a faded Magic Bag pressed to the small of your back, wheeze,

“A good job done,” and I agree as I pass the dainty mug patterned
with fruit that matches your kitchen wallpaper. I try but fail
to filter the sound in my head. It is the beginning of your breathlessness,
the sound that leads to the swish and gurgle of bedside pumps,

IV poles and oxygen masks, morning visits with Sobeys bags full of clean
underthings and familiar whimsies from your bedside table. I try harder,
ignore the images: “Thinking of You” cards, helium balloons, and
all those bouquets of roses, their silky petals, red as blood,

drifting to the sill.

She Tried to Put a Brave Face On It by Leah Dockrill


On the day of your leaving I studied
the tangled spruce in the yard, all
leeched marrow and trails of glistening,

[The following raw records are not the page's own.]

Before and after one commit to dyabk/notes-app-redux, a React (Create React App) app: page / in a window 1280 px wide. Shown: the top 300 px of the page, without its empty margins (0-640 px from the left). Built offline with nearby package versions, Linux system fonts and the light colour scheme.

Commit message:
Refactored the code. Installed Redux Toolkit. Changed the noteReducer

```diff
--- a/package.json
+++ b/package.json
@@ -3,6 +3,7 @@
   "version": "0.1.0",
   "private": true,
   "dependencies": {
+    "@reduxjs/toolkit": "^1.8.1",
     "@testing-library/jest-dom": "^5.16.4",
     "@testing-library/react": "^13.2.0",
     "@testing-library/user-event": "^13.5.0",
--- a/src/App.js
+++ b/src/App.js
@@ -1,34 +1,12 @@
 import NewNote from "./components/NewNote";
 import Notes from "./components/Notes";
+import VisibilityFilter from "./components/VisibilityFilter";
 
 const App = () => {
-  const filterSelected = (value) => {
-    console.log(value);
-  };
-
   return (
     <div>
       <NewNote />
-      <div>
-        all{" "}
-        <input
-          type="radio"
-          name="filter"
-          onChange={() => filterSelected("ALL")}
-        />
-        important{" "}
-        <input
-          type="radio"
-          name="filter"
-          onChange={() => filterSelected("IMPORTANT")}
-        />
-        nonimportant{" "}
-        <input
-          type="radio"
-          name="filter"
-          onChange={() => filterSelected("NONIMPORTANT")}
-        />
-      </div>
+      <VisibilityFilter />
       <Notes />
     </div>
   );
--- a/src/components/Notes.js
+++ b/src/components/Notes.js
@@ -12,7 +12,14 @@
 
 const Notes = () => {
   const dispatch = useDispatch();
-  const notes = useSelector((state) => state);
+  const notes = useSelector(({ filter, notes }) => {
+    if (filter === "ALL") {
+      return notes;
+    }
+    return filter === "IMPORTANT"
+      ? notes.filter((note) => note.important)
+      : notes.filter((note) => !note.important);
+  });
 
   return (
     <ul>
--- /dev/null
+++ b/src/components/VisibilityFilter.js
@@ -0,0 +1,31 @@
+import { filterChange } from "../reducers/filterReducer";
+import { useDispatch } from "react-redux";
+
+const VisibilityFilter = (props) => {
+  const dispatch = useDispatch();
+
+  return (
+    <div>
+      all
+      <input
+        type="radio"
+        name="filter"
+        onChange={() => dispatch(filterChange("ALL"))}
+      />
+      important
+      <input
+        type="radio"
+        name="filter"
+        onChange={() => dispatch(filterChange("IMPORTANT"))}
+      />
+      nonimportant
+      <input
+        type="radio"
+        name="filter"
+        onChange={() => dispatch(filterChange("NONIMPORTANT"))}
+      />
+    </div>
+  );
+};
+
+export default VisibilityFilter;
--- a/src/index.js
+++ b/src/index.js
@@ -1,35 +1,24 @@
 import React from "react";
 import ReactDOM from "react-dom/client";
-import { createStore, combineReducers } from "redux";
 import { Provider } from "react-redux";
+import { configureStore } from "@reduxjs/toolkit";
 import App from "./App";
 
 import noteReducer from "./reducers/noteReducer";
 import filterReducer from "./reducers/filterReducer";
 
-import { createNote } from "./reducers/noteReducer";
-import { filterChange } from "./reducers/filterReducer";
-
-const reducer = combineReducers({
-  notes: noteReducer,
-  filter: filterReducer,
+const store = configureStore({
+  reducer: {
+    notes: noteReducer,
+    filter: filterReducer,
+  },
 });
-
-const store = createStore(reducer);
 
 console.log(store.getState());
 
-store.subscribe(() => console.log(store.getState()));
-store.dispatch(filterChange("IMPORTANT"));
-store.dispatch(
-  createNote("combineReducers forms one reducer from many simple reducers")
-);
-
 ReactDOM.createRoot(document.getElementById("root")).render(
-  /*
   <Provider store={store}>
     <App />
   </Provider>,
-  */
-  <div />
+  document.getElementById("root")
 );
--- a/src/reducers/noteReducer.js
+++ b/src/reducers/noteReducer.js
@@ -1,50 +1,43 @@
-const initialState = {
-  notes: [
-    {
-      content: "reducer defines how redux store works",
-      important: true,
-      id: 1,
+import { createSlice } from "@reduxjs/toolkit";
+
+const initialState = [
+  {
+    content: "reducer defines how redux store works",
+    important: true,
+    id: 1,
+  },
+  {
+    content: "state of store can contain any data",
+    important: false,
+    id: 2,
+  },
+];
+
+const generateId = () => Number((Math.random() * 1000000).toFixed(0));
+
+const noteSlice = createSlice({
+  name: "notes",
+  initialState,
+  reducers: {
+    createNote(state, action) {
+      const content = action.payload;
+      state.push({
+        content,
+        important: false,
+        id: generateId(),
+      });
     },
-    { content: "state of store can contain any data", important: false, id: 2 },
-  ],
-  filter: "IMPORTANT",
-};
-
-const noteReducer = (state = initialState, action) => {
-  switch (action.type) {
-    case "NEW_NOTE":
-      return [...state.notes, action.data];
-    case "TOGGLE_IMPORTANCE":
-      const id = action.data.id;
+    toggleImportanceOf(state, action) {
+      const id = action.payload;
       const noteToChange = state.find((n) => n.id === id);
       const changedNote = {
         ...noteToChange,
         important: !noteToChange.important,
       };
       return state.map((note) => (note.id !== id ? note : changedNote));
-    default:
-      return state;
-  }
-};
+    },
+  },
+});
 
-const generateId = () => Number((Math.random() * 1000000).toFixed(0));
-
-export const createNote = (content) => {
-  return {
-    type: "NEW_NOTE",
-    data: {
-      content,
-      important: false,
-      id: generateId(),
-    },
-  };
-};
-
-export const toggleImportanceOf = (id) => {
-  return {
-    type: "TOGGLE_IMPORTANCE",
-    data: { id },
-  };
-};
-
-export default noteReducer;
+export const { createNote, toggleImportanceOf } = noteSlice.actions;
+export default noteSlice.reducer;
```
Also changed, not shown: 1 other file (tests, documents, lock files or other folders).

dark as blood. Withered fists unfurled,
dropped aborted cones into an obscene graffiti
of closed eyes on the ground while I played

the unwilling voyeur, watching blind
fetuses expel from a womb weary of holding on.
I am not this way!

I wanted to shout the words but
my voice had become a smoky sky:
nothing good could come of it.

How can it all funnel down to this? Spirals
on a tree trunk, whorls on a thumb pad,
cartography of an infant’s palm and

the knowing: ingrained and awful.
We can never go back; not really.

I searched in vain for a supple, lively flicker
in leaves, hoping to discern the persistent warble
of a brave, unwavering song.

Just Wondering

This entry was posted on by .
Upcycled Bunnykins necklace by Diane Redden

Upcycled Bunnykins necklace by Diane Redden

for Alex

The day you turned eighteen
snow froze to the ground,
a patchwork of chipped
ice and sienna grass.
Ditches gleamed and clouds
cracked to reveal shafts of wan
sun, pouring bitter lemon light.

Your words fell like snow, soft and cold.
They penetrated my skin.
“I won’t be home for my birthday next year,
will I, mom?”

I remember looking through
the bay window, seeing black
branches upon pearled sky
a raft of sparrow shadows and
the weeping mulberry
dripping icy tears

So much pride in you, but always
the burrowing sorrow, too.
I need to know:
what is the particular price
of a truth spent,

when extracted currency
is the viscera of letting go?